WHAT YOU SHOULD DO: Find the lines in the records that carry the word "Average". Copy each one.

SUPPLIED MATERIAL:
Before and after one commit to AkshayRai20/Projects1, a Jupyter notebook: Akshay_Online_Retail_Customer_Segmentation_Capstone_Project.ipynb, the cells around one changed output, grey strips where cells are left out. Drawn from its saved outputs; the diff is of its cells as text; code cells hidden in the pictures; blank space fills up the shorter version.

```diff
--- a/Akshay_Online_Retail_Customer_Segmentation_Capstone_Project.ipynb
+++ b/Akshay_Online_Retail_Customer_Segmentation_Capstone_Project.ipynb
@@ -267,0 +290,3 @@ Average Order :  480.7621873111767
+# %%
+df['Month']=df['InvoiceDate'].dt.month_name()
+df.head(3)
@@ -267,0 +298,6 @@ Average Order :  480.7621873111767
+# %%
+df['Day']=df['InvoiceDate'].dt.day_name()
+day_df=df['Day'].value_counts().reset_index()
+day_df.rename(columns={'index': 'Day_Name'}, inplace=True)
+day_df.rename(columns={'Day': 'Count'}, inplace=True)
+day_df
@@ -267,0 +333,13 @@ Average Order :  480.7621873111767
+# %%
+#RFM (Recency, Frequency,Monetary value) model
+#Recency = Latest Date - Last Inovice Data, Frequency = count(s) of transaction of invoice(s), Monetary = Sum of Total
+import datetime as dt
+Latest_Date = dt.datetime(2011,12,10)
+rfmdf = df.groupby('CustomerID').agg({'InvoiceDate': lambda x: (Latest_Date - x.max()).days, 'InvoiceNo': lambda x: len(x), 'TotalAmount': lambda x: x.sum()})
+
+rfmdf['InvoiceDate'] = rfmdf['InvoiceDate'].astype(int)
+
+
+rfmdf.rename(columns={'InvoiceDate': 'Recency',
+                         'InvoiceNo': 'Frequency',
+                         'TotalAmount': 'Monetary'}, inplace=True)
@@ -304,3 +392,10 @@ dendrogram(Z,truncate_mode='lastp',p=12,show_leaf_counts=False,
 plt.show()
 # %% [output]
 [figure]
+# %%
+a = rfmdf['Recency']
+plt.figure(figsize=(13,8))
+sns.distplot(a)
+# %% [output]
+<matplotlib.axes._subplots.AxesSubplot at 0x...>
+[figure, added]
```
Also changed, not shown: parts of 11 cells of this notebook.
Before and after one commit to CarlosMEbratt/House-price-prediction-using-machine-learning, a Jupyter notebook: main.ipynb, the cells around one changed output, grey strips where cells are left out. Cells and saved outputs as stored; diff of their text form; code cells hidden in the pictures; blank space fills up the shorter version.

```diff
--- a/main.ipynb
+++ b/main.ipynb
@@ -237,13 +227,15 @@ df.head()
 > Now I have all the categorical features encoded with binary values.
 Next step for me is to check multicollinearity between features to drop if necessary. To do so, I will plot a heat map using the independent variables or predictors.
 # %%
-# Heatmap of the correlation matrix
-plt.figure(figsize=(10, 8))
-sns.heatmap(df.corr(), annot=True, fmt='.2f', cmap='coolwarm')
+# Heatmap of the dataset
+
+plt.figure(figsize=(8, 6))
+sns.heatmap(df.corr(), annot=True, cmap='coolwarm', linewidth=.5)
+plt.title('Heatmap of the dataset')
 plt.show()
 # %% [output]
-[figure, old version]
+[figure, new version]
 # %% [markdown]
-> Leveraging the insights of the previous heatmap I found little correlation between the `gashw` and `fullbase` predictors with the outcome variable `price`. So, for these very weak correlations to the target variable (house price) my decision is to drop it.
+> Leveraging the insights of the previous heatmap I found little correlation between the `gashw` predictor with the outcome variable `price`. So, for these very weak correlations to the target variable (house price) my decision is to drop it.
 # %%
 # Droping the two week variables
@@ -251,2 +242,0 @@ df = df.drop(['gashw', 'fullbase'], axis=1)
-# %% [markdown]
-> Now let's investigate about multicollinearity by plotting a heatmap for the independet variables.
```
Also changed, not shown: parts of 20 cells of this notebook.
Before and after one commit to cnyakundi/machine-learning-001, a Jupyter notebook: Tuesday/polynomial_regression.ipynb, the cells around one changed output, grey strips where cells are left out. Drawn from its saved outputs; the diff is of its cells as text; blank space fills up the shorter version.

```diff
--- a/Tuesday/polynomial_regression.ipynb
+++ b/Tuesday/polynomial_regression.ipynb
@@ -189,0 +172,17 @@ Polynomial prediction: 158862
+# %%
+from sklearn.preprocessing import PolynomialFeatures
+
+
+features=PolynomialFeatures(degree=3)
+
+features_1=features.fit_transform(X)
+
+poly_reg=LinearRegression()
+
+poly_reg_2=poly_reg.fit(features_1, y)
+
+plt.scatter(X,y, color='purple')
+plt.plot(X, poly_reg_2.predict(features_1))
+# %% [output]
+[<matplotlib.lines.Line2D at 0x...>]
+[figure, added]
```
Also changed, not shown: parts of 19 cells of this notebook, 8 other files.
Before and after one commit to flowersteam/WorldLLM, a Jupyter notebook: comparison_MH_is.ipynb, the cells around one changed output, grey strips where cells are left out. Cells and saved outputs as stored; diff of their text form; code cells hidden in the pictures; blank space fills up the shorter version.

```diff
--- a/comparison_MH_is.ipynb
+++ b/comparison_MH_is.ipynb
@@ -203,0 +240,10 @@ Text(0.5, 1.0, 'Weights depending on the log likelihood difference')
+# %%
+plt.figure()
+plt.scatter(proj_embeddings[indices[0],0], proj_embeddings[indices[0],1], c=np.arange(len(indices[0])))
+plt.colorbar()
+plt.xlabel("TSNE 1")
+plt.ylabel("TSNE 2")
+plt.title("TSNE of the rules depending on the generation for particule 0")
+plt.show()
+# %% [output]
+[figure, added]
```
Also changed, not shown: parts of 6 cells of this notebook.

FINISHED EXERCISE:
@@ -267,0 +290,3 @@ Average Order :  480.7621873111767
@@ -267,0 +298,6 @@ Average Order :  480.7621873111767
@@ -267,0 +333,13 @@ Average Order :  480.7621873111767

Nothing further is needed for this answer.